“Tradesman’s entrance”

A short wait.

I looked around at the crumbling walls, rotting doorframe and broken floor tiles…

“Ah good morning. Please do come in. Welcome.

“It’s just along the corridor and turn left. No, we’re not in the upstairs suite.

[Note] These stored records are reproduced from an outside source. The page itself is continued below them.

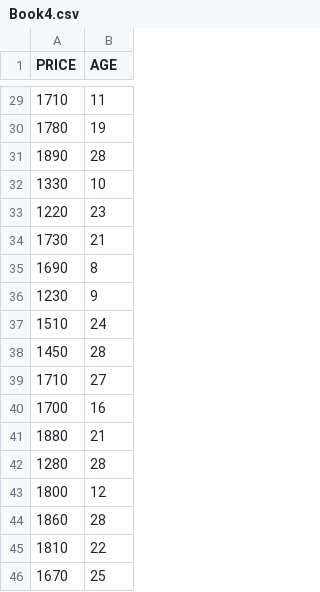
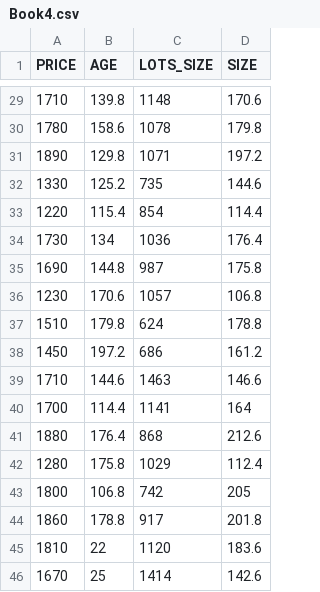
Before and after one commit to algo7/R_Stats_Exam_Suite, a CSV file: Book4.csv, drawn as a sheet; only a part is shown, gaps mark what is left out; the diff covers the shown part only; the diff names each change by its address in the sheet, - before the commit and + after, or states it on an @@ line.

```diff
--- a/Book4.csv
+++ b/Book4.csv
+column C (LOTS_SIZE), rows 29-46: 1148 | 1078 | 1071 | 735 | 854 | 1036 | 987 | 1057 | 624 | 686 | 1463 | 1141 | 868 | 1029 | 742 | 917 | 1120 | 1414
+column D (SIZE), rows 29-46: 170.6 | 179.8 | 197.2 | 144.6 | 114.4 | 176.4 | 175.8 | 106.8 | 178.8 | 161.2 | 146.6 | 164 | 212.6 | 112.4 | 205 | 201.8 | 183.6 | 142.6
-B29 (AGE): 11
+B29 (AGE): 139.8
-B30 (AGE): 19
+B30 (AGE): 158.6
-B31 (AGE): 28
+B31 (AGE): 129.8
-B32 (AGE): 10
+B32 (AGE): 125.2
-B33 (AGE): 23
+B33 (AGE): 115.4
-B34 (AGE): 21
+B34 (AGE): 134
-B35 (AGE): 8
+B35 (AGE): 144.8
-B36 (AGE): 9
+B36 (AGE): 170.6
-B37 (AGE): 24
+B37 (AGE): 179.8
-B38 (AGE): 28
+B38 (AGE): 197.2
-B39 (AGE): 27
+B39 (AGE): 144.6
-B40 (AGE): 16
+B40 (AGE): 114.4
-B41 (AGE): 21
+B41 (AGE): 176.4
-B42 (AGE): 28
+B42 (AGE): 175.8
-B43 (AGE): 12
+B43 (AGE): 106.8
-B44 (AGE): 28
+B44 (AGE): 178.8
```
Also changed, not shown: 42 edited cells elsewhere in this file, 1 other file.
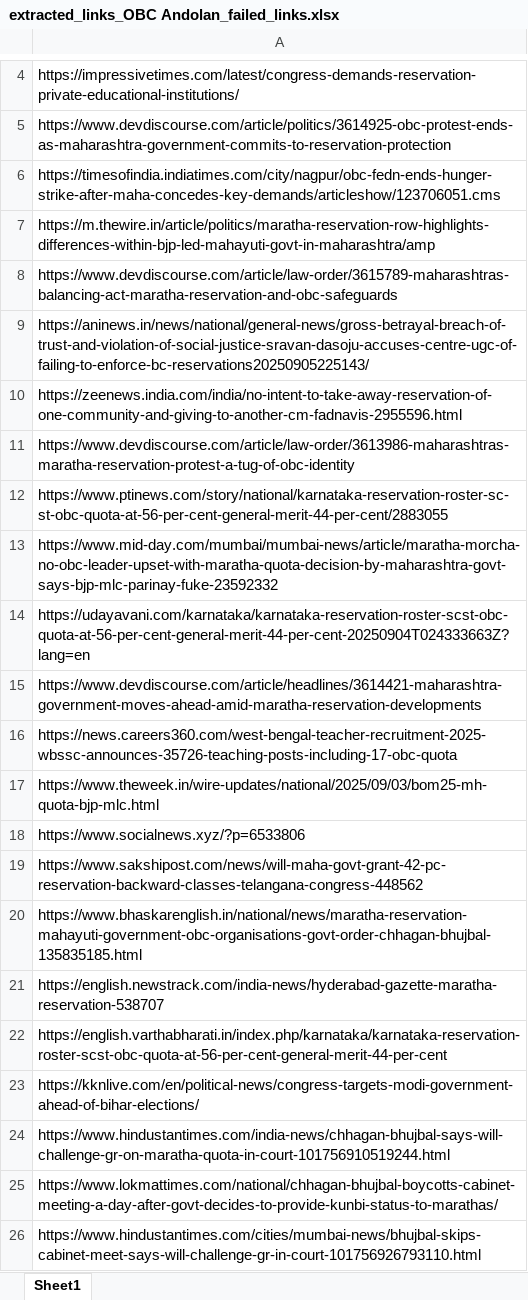
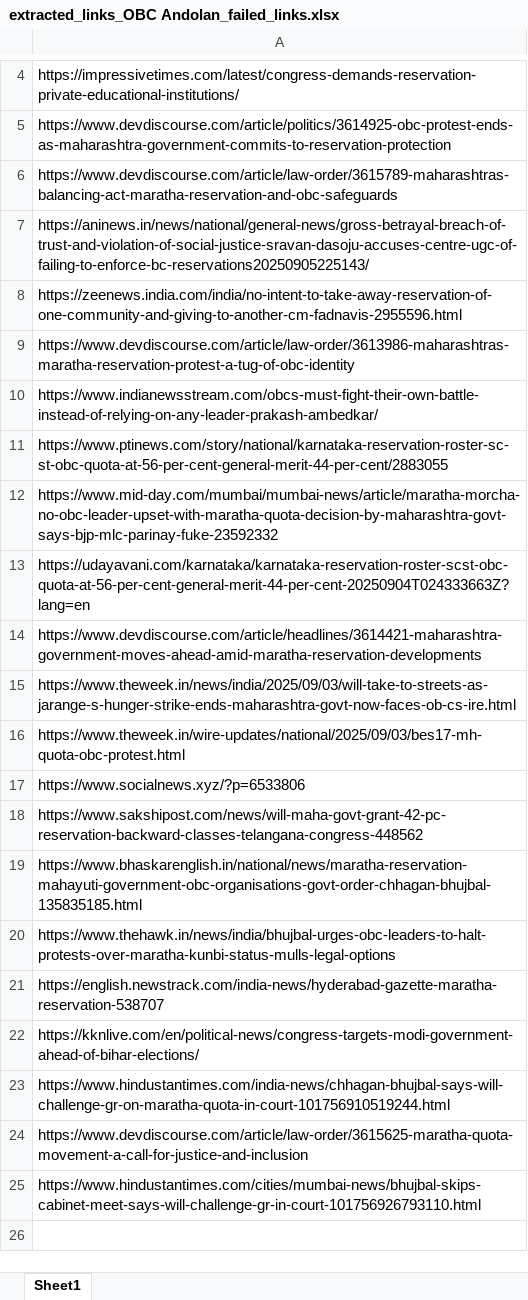
Before and after one commit to TheStrelemaLLP/Media-Monitoring-Pipeline, an Excel workbook: Output/OBC Andolan/extracted_links_OBC Andolan_failed_links.xlsx, sheet Sheet1, drawn as a sheet; only a part is shown, gaps mark what is left out; values as stored, in another font and other column widths than the file's, no borders; removed rows and columns are numbered as before the commit, all else as after; the diff names each change by its address in the sheet, - before the commit and + after, or states it on an @@ line.

```diff
--- a/Output/OBC Andolan/extracted_links_OBC Andolan_failed_links.xlsx (sheet Sheet1)
+++ b/Output/OBC Andolan/extracted_links_OBC Andolan_failed_links.xlsx (sheet Sheet1)
-row 6: https://timesofindia.indiatimes.com/city/nagpur/obc-fedn-ends-hunger-strike-after-maha-concedes-key-demands/articleshow/123706051.cms
-row 7: https://m.thewire.in/article/politics/maratha-reservation-row-highlights-differences-within-bjp-led-mahayuti-govt-in-maharashtra/amp
+row 10: https://www.indianewsstream.com/obcs-must-fight-their-own-battle-instead-of-relying-on-any-leader-prakash-ambedkar/
-A15: https://news.careers360.com/west-bengal-teacher-recruitment-2025-wbssc-announces-35726-teaching-posts-including-17-obc-quota
+A15: https://www.theweek.in/news/india/2025/09/03/will-take-to-streets-as-jarange-s-hunger-strike-ends-maharashtra-govt-now-faces-ob-cs-ire.html
-A16: https://www.theweek.in/wire-updates/national/2025/09/03/bom25-mh-quota-bjp-mlc.html
+A16: https://www.theweek.in/wire-updates/national/2025/09/03/bes17-mh-quota-obc-protest.html
+row 20: https://www.thehawk.in/news/india/bhujbal-urges-obc-leaders-to-halt-protests-over-maratha-kunbi-status-mulls-legal-options
-row 22: https://english.varthabharati.in/index.php/karnataka/karnataka-reservation-roster-scst-obc-quota-at-56-per-cent-general-merit-44-per-cent
-A24: https://www.lokmattimes.com/national/chhagan-bhujbal-boycotts-cabinet-meeting-a-day-after-govt-decides-to-provide-kunbi-status-to-marathas/
+A24: https://www.devdiscourse.com/article/law-order/3615625-maratha-quota-movement-a-call-for-justice-and-inclusion
```
Also changed, not shown: Output/OBC Andolan/extracted_links.xlsx, 7 other files.
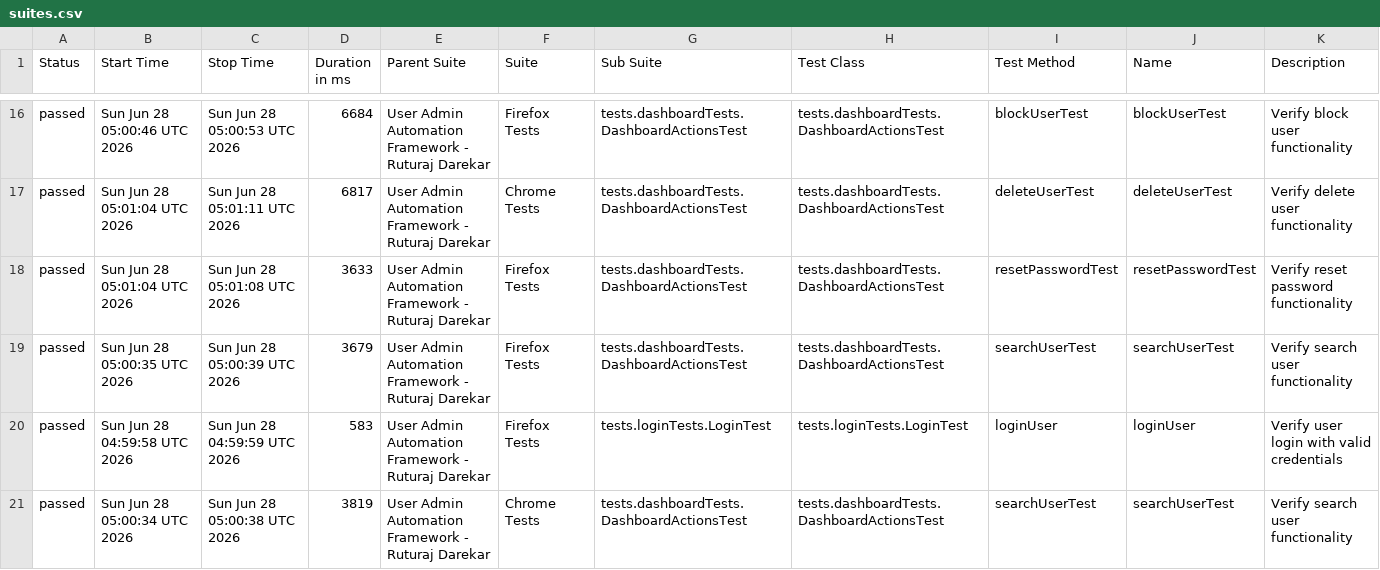
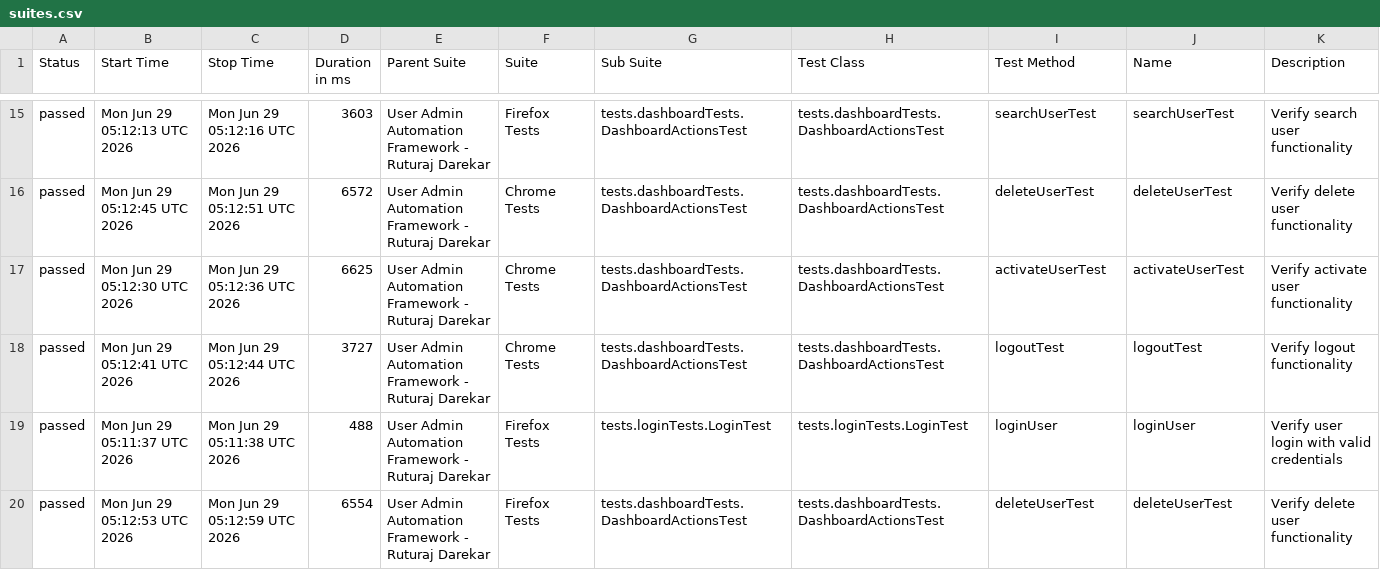
Before and after one commit to Ruturaj0861/user-admin-automation, a CSV file: data/suites.csv, drawn as a sheet; only a part is shown, gaps mark what is left out; the diff covers the shown part only.

```diff
--- a/data/suites.csv
+++ b/data/suites.csv
@@ -16,6 +15,6 @@
-"passed","Sun Jun 28 05:00:46 UTC 2026","Sun Jun 28 05:00:53 UTC 2026","6684","User Admin Automation Framework - Ruturaj Darekar","Firefox Tests","tests.dashboardTests.DashboardActionsTest","tests.dashboardTests.DashboardActionsTest","blockUserTest","blockUserTest","Verify block user functionality"
-"passed","Sun Jun 28 05:01:04 UTC 2026","Sun Jun 28 05:01:11 UTC 2026","6817","User Admin Automation Framework - Ruturaj Darekar","Chrome Tests","tests.dashboardTests.DashboardActionsTest","tests.dashboardTests.DashboardActionsTest","deleteUserTest","deleteUserTest","Verify delete user functionality"
-"passed","Sun Jun 28 05:01:04 UTC 2026","Sun Jun 28 05:01:08 UTC 2026","3633","User Admin Automation Framework - Ruturaj Darekar","Firefox Tests","tests.dashboardTests.DashboardActionsTest","tests.dashboardTests.DashboardActionsTest","resetPasswordTest","resetPasswordTest","Verify reset password functionality"
-"passed","Sun Jun 28 05:00:35 UTC 2026","Sun Jun 28 05:00:39 UTC 2026","3679","User Admin Automation Framework - Ruturaj Darekar","Firefox Tests","tests.dashboardTests.DashboardActionsTest","tests.dashboardTests.DashboardActionsTest","searchUserTest","searchUserTest","Verify search user functionality"
-"passed","Sun Jun 28 04:59:58 UTC 2026","Sun Jun 28 04:59:59 UTC 2026","583","User Admin Automation Framework - Ruturaj Darekar","Firefox Tests","tests.loginTests.LoginTest","tests.loginTests.LoginTest","loginUser","loginUser","Verify user login with valid credentials"
-"passed","Sun Jun 28 05:00:34 UTC 2026","Sun Jun 28 05:00:38 UTC 2026","3819","User Admin Automation Framework - Ruturaj Darekar","Chrome Tests","tests.dashboardTests.DashboardActionsTest","tests.dashboardTests.DashboardActionsTest","searchUserTest","searchUserTest","Verify search user functionality"
+"passed","Mon Jun 29 05:12:13 UTC 2026","Mon Jun 29 05:12:16 UTC 2026","3603","User Admin Automation Framework - Ruturaj Darekar","Firefox Tests","tests.dashboardTests.DashboardActionsTest","tests.dashboardTests.DashboardActionsTest","searchUserTest","searchUserTest","Verify search user functionality"
+"passed","Mon Jun 29 05:12:45 UTC 2026","Mon Jun 29 05:12:51 UTC 2026","6572","User Admin Automation Framework - Ruturaj Darekar","Chrome Tests","tests.dashboardTests.DashboardActionsTest","tests.dashboardTests.DashboardActionsTest","deleteUserTest","deleteUserTest","Verify delete user functionality"
+"passed","Mon Jun 29 05:12:30 UTC 2026","Mon Jun 29 05:12:36 UTC 2026","6625","User Admin Automation Framework - Ruturaj Darekar","Chrome Tests","tests.dashboardTests.DashboardActionsTest","tests.dashboardTests.DashboardActionsTest","activateUserTest","activateUserTest","Verify activate user functionality"
+"passed","Mon Jun 29 05:12:41 UTC 2026","Mon Jun 29 05:12:44 UTC 2026","3727","User Admin Automation Framework - Ruturaj Darekar","Chrome Tests","tests.dashboardTests.DashboardActionsTest","tests.dashboardTests.DashboardActionsTest","logoutTest","logoutTest","Verify logout functionality"
+"passed","Mon Jun 29 05:11:37 UTC 2026","Mon Jun 29 05:11:38 UTC 2026","488","User Admin Automation Framework - Ruturaj Darekar","Firefox Tests","tests.loginTests.LoginTest","tests.loginTests.LoginTest","loginUser","loginUser","Verify user login with valid credentials"
+"passed","Mon Jun 29 05:12:53 UTC 2026","Mon Jun 29 05:12:59 UTC 2026","6554","User Admin Automation Framework - Ruturaj Darekar","Firefox Tests","tests.dashboardTests.DashboardActionsTest","tests.dashboardTests.DashboardActionsTest","deleteUserTest","deleteUserTest","Verify delete user functionality"
```
Also changed, not shown: 3 added rows, 3 removed rows and 55 edited cells elsewhere in this file, data/behaviors.csv, 54 other files.
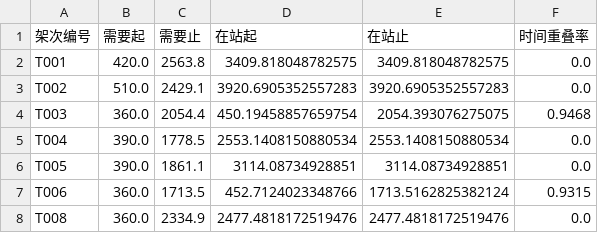
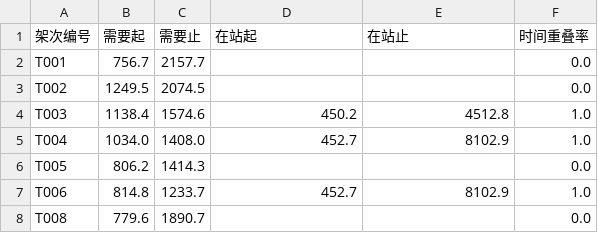
Before and after one commit to starfruitsz/MathAgent, a CSV file: outputs/q3/tables/q3_中继时间覆盖复核.csv, drawn as a sheet; only a part is shown; the diff covers the shown part only.

```diff
--- a/outputs/q3/tables/q3_中继时间覆盖复核.csv
+++ b/outputs/q3/tables/q3_中继时间覆盖复核.csv
@@ -1,8 +1,8 @@
 架次编号,需要起,需要止,在站起,在站止,时间重叠率
-T001,420.0,2563.8,3409.818048782575,3409.818048782575,0.0
-T002,510.0,2429.1,3920.6905352557283,3920.6905352557283,0.0
-T003,360.0,2054.4,450.19458857659754,2054.393076275075,0.9468
-T004,390.0,1778.5,2553.1408150880534,2553.1408150880534,0.0
-T005,390.0,1861.1,3114.08734928851,3114.08734928851,0.0
-T006,360.0,1713.5,452.7124023348766,1713.5162825382124,0.9315
-T008,360.0,2334.9,2477.4818172519476,2477.4818172519476,0.0
+T001,756.7,2157.7,,,0.0
+T002,1249.5,2074.5,,,0.0
+T003,1138.4,1574.6,450.2,4512.8,1.0
+T004,1034.0,1408.0,452.7,8102.9,1.0
+T005,806.2,1414.3,,,0.0
+T006,814.8,1233.7,452.7,8102.9,1.0
+T008,779.6,1890.7,,,0.0
```
Also changed, not shown: 62 edited cells elsewhere in this file, outputs/q3/tables/q3_中继架次.csv, outputs/q3/tables/q3_中继选址.csv, 13 other files.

Entering the small room I found a dozen more humble tradesmen, sitting quietly, obediently at tables, awaiting enlightenment.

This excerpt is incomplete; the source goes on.